I look at it differently. I couldn’t have been more supportive of President Trump or his re-election until election day. After November 3, the job is to count the votes, add up the number, verify the vote and make sure it is correct. Arizona’s 15 counties certified the vote. I took an oath to uphold the law and respect the Constitution. I did my duty. I have been frank that I think the people who misinformed the Arizonans are wrong and that they should not and they should be held responsible.

What should accountability look like? And how to counter this disinformation?

I countered him in the Oval Office with the President. I talked about the accuracy of the Arizona vote, how we have implemented postal voting, reformed and improved it every two years since 1992. What we do in Arizona is proven and has proven itself. And when the administration filed a complaint with the Supreme Court, Arizona was not named.

As for the people who have lied and misinformed the public, it is up to the voters to decide. Voters must hold them accountable. And it appears that they have also received letters from private sector companies wanting to hold them accountable for their language as well.

Do you think Arizona Congressman Andy Biggs or Paul Gosar should be kicked out of the House for trying to block certification Arizona Electoral College votes?

I think people should be exposed for what they said and be held accountable for the statements they made. At the end of the day, in those offices you report to the people and the people make the final judgment. And in Congress, their peers can pass judgment.

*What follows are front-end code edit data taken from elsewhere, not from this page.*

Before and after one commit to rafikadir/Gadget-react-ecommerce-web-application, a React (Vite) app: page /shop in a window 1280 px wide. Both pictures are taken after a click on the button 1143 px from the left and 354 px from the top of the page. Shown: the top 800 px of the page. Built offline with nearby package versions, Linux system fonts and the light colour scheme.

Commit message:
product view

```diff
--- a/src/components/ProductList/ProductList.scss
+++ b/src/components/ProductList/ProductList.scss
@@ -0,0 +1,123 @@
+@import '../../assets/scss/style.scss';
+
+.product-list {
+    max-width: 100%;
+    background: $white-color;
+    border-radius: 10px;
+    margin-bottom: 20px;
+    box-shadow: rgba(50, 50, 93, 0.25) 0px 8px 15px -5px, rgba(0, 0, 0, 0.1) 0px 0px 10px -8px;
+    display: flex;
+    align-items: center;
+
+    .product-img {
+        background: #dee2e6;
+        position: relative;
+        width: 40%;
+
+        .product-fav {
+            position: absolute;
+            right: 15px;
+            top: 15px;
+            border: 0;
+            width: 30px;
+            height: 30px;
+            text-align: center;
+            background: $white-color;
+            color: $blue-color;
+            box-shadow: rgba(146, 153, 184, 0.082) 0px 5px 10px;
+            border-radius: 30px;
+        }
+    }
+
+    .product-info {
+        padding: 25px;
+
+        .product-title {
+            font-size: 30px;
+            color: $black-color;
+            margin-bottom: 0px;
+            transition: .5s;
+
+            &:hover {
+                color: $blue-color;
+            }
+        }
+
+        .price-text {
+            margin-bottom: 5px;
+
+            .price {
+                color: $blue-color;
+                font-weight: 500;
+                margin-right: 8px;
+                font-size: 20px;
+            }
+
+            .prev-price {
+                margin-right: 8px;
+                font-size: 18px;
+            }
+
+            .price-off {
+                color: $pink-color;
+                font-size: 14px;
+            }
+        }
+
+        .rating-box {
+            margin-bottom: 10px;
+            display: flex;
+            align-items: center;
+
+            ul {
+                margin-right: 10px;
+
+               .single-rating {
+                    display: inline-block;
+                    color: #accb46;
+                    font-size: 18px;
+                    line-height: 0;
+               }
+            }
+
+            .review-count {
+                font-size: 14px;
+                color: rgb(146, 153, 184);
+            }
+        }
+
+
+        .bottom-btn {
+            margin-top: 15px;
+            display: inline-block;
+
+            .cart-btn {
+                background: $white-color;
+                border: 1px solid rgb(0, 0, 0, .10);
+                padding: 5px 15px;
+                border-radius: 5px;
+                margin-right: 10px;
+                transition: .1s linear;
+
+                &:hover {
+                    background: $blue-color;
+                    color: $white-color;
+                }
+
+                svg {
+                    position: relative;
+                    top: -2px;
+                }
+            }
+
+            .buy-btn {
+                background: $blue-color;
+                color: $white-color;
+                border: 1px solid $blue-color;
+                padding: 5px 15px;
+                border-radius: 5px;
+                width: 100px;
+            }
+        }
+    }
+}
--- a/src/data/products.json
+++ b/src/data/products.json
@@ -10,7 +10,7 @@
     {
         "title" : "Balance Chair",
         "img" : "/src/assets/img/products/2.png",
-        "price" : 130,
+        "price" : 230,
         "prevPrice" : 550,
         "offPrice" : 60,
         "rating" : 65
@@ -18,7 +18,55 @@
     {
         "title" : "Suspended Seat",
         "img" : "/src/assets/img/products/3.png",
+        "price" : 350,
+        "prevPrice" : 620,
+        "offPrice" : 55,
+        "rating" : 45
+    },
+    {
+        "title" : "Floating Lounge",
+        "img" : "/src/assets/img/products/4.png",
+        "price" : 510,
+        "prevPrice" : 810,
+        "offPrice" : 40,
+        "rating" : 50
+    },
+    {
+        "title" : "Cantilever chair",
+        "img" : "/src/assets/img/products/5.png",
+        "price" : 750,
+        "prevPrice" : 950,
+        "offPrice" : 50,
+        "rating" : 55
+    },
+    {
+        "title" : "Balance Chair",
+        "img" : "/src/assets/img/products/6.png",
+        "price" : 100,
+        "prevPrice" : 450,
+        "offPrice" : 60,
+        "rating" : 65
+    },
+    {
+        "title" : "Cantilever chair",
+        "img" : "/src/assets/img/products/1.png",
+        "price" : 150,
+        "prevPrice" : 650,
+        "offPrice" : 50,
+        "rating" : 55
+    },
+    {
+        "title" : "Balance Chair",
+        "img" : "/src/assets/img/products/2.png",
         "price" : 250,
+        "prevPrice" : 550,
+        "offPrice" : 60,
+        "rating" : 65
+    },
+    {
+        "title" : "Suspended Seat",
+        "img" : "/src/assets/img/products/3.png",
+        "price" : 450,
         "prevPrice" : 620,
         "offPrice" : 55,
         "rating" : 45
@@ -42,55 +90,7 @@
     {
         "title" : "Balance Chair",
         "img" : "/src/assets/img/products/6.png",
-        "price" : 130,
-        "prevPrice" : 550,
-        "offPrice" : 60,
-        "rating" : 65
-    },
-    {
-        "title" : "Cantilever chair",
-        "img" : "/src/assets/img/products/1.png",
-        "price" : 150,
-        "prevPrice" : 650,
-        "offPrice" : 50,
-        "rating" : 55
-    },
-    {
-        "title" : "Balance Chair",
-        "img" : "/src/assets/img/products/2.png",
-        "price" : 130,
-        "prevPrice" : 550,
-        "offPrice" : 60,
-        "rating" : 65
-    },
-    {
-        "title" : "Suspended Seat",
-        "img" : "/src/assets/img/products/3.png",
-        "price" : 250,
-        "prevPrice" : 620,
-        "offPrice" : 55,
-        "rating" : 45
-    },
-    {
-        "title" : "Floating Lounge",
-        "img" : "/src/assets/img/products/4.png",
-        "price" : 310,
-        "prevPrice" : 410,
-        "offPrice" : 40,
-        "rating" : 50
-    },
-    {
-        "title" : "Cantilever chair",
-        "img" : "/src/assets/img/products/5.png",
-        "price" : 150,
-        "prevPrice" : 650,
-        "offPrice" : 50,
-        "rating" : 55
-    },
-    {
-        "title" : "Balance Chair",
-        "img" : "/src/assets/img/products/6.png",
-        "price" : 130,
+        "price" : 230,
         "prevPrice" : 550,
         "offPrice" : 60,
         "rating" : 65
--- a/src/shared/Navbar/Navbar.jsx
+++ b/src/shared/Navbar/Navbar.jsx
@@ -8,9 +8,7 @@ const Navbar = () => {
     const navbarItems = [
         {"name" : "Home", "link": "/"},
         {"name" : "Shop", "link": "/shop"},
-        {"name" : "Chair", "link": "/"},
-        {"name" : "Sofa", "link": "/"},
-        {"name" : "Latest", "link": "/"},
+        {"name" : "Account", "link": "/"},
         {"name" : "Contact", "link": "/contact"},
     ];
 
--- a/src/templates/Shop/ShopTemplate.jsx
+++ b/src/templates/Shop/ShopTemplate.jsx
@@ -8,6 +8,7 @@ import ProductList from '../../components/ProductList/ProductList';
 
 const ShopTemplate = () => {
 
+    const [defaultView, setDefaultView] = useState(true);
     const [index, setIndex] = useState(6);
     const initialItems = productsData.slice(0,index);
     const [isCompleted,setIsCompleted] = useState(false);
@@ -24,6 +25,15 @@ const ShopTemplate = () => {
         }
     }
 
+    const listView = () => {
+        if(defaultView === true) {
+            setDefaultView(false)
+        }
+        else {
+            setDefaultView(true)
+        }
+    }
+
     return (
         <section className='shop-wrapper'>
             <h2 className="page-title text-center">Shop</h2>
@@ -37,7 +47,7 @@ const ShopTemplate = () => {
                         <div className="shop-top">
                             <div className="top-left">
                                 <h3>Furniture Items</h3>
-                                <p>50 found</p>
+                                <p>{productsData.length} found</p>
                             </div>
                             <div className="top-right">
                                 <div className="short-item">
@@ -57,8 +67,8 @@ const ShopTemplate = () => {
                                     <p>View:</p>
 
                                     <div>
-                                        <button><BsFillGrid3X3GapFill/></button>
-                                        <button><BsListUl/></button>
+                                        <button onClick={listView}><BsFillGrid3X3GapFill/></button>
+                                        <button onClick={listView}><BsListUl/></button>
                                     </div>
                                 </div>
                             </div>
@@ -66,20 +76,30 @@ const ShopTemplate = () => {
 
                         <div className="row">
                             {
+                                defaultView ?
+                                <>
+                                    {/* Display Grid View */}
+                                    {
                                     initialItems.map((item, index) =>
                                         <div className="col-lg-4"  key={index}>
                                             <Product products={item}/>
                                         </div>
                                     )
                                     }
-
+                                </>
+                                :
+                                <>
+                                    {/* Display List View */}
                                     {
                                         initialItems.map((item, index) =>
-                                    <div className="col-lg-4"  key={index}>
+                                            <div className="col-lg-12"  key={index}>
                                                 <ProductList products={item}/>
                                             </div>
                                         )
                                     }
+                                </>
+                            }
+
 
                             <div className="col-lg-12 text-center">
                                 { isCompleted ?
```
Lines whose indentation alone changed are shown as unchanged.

Would you support the primaries against them?

We’re two years away from any election, so I’m not going to accept that. I want to drop politics.

How is it possible to let politics fall behind in this atmosphere by being the governor?

By leading with a political agenda that you want to advance in your legislature.

Do you think Trump is a weakened force without Twitter? Do you think he will be an important political force for a long time to come?

President Trump is a dominant voice in politics and, of course, within the Republican Party and social media it was a way of communicating. So having him off social media was unique because we haven’t heard from him except for the public appearances and speeches he gave.

But he’s a guy who has found a way to overcome obstacles in the past. And, of course, sites and platforms aren’t the only sites and platforms out there. And I am someone who believes that we should have freedom of speech and more speech is better than less speech. And I think the rules should be applied uniformly and I don’t think they have been applied uniformly.